Fantasia is presented in a full screen aspect ratio of 1.33:1 (its original aspect ratio), encoded with AVC MPEG-4 compression.
The last time that Fantasia was released on home video was 10 years ago for the 60th anniversary DVD set. It featured a decent but now very aged transfer, rife with noise and grain. Now with the passing of digital restoration, rather than celluloid restoration, Fantasia looks better than ever with the significant restoration performed by Lowry Digital. Colour balance is very good; the image is relatively sharp and detailed. Due to the Lowry grain removal algorithm, the film looks a bit soft and more pastel like, but I find this far less objectionable than the noise filled previous release.

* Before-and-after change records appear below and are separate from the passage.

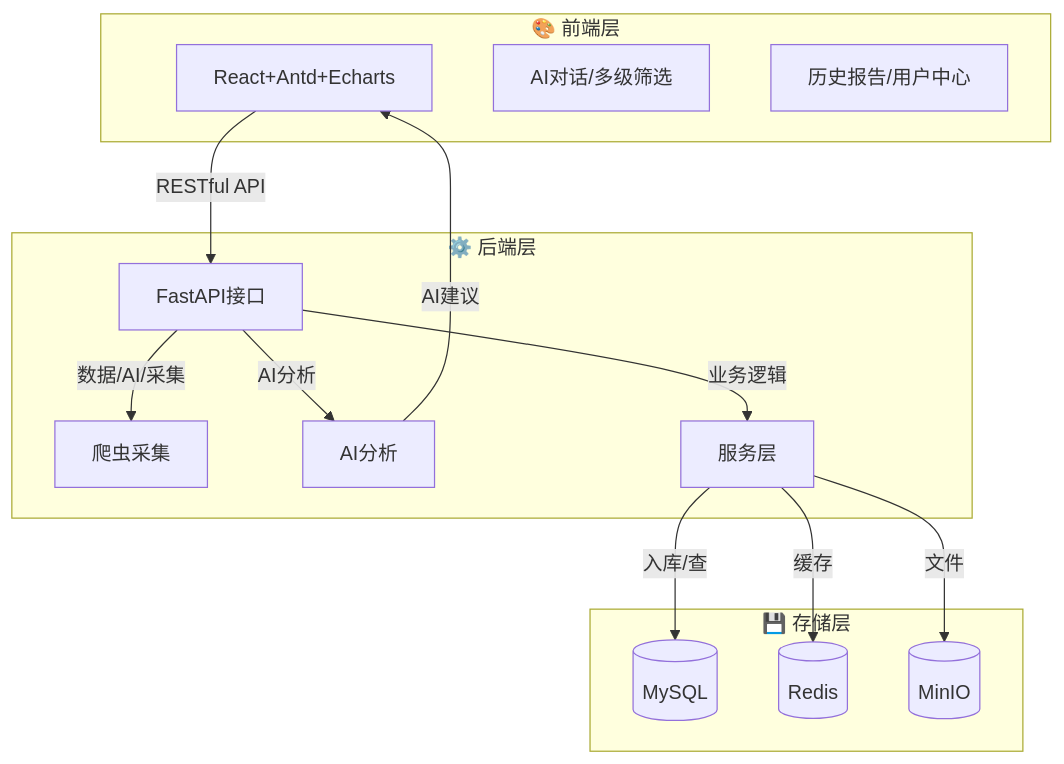
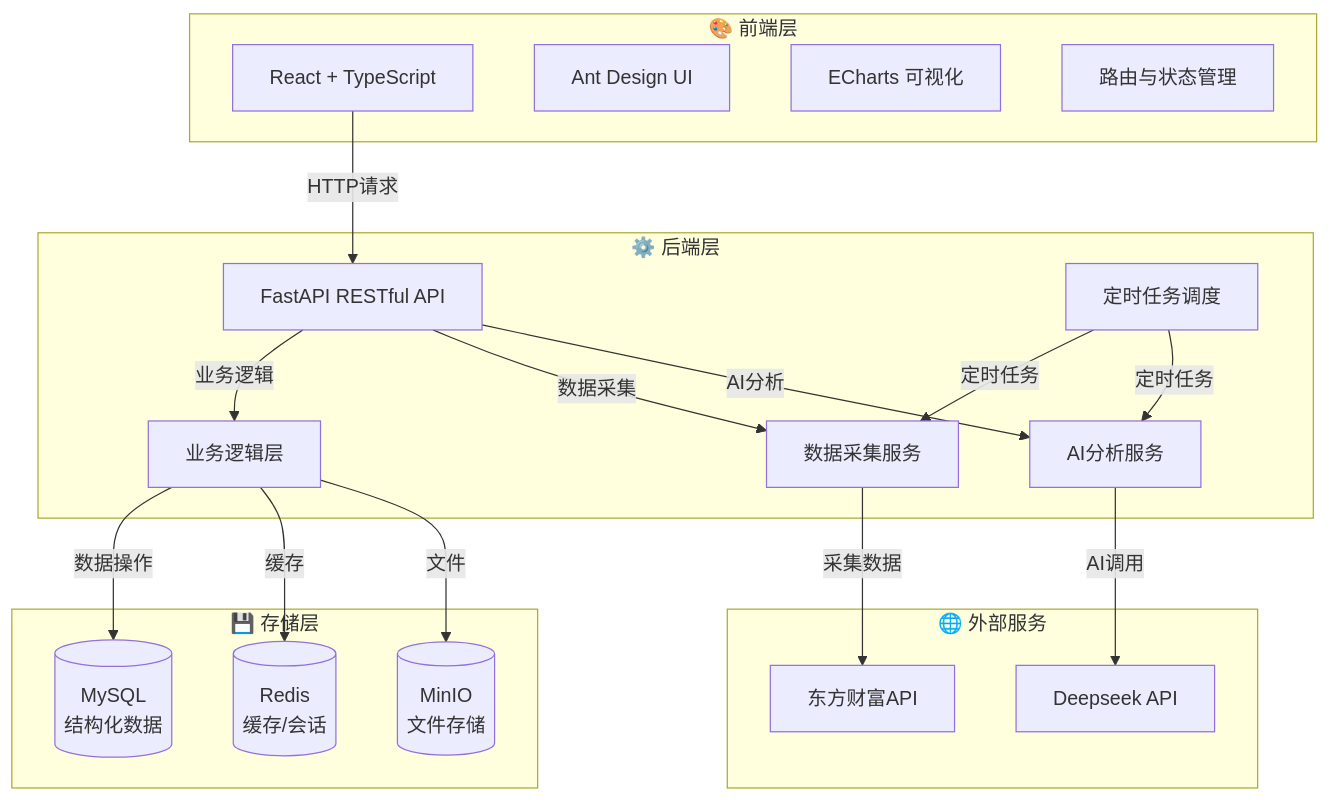
One commit to RedMoonnn/Financial_Program changed the first of 2 diagrams in README.md. Above: the diagram before and after it, drawn with Mermaid. The commit also changed other lines of this file and 3 other files, not shown here.

````diff
--- a/README.md
+++ b/README.md
@@ -108,27 +143,40 @@
 ```mermaid
 flowchart TD
-  subgraph Frontend [🎨 前端层]
-    F1[React+Antd+Echarts]
-    F2[AI对话/多级筛选]
-    F3[历史报告/用户中心]
-  end
-  subgraph Backend [⚙️ 后端层]
-    B1[FastAPI接口]
-    B2[爬虫采集]
-    B3[AI分析]
-    B4[服务层]
-  end
-  subgraph Storage [💾 存储层]
-    D1[(MySQL)]
-    D2[(Redis)]
-    D3[(MinIO)]
-  end
-  F1 -->|RESTful API| B1
-  B1 -->|数据/AI/采集| B2
-  B1 -->|AI分析| B3
-  B1 -->|业务逻辑| B4
-  B4 -->|入库/查| D1
-  B4 -->|缓存| D2
-  B4 -->|文件| D3
-  B3 -->|AI建议| F1
+    subgraph Frontend[🎨 前端层]
+        F1[React + TypeScript]
+        F2[Ant Design UI]
+        F3[ECharts 可视化]
+        F4[路由与状态管理]
+    end
+
+    subgraph Backend[⚙️ 后端层]
+        B1[FastAPI RESTful API]
+        B2[数据采集服务]
+        B3[AI分析服务]
+        B4[业务逻辑层]
+        B5[定时任务调度]
+    end
+
+    subgraph Storage[💾 存储层]
+        D1[(MySQL<br/>结构化数据)]
+        D2[(Redis<br/>缓存/会话)]
+        D3[(MinIO<br/>文件存储)]
+    end
+
+    subgraph External[🌐 外部服务]
+        E1[东方财富API]
+        E2[Deepseek API]
+    end
+
+    F1 -->|HTTP请求| B1
+    B1 -->|业务逻辑| B4
+    B1 -->|数据采集| B2
+    B1 -->|AI分析| B3
+    B4 -->|数据操作| D1
+    B4 -->|缓存| D2
+    B4 -->|文件| D3
+    B2 -->|采集数据| E1
+    B3 -->|AI调用| E2
+    B5 -->|定时任务| B2
+    B5 -->|定时任务| B3
 ```
````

Overall, fans will be most pleased with the image on offer here. It's never been bettered.
The main audio track is encoded in lossless DTS HD Master Audio 5.1, at 24 bits.

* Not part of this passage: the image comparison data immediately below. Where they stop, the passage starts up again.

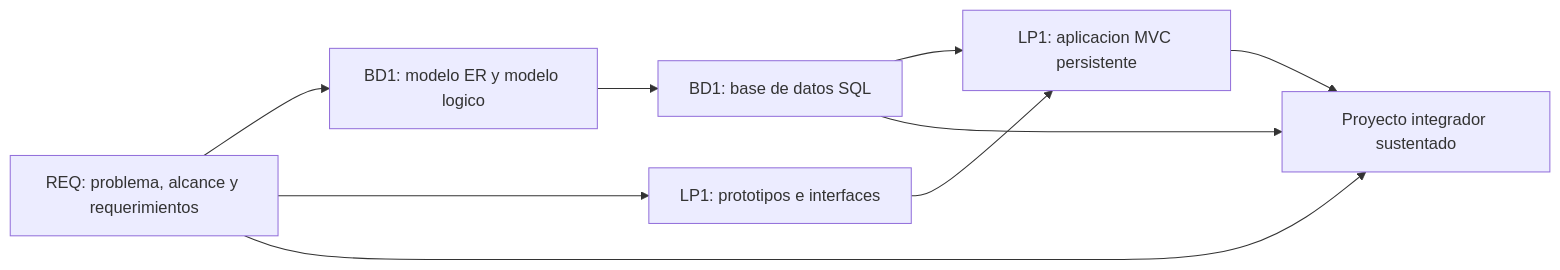
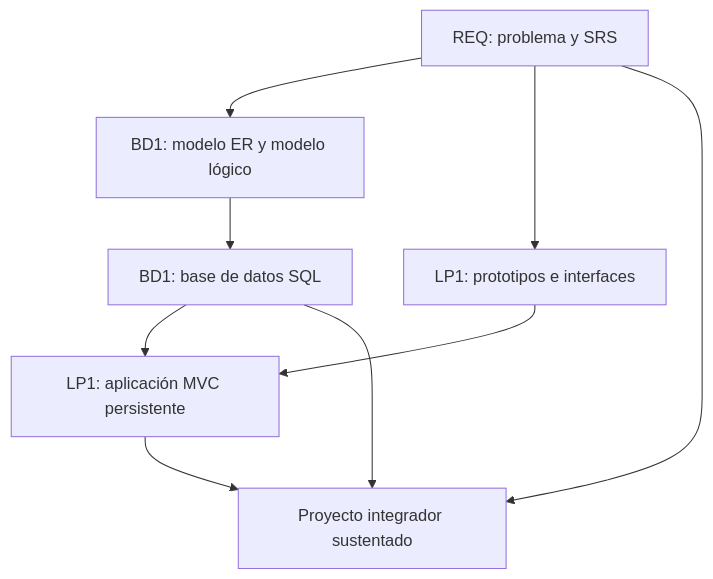
The diagram in docs/proyecto-integrador/index.md (262ciclo3/bomstart), drawn with Mermaid before and after one commit. The commit also changed other lines of this file, not shown here.

````diff
--- a/docs/proyecto-integrador/index.md
+++ b/docs/proyecto-integrador/index.md
@@ -106,11 +35,11 @@
 ```mermaid
-flowchart LR
-    A[REQ: problema, alcance y requerimientos] --> B[BD1: modelo ER y modelo logico]
+flowchart TB
+    A[REQ: problema y SRS] --> B[BD1: modelo ER y modelo lógico]
     B --> C[BD1: base de datos SQL]
     A --> D[LP1: prototipos e interfaces]
-    C --> E[LP1: aplicacion MVC persistente]
+    C --> E[LP1: aplicación MVC persistente]
     D --> E
     E --> F[Proyecto integrador sustentado]
     A --> F
     C --> F
 ```
````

A lot rides on the soundtrack for Fantasia and unfortunately it's not all good news. The soundtrack was re-recorded for a theatrical re-release in the early 1980's, but I can't confirm whether the Blu-ray features this score, or the original 1941 score. Regardless, the soundtrack is pretty aged, with some pretty strangled high frequency response, and some muddied and hollow bass response.
With all the effort that went into the video transfer, it would have been nice to have the soundtrack re-recorded by a competent orchestra - not as a replacement, but as an alternative audio track. Maybe for the next release?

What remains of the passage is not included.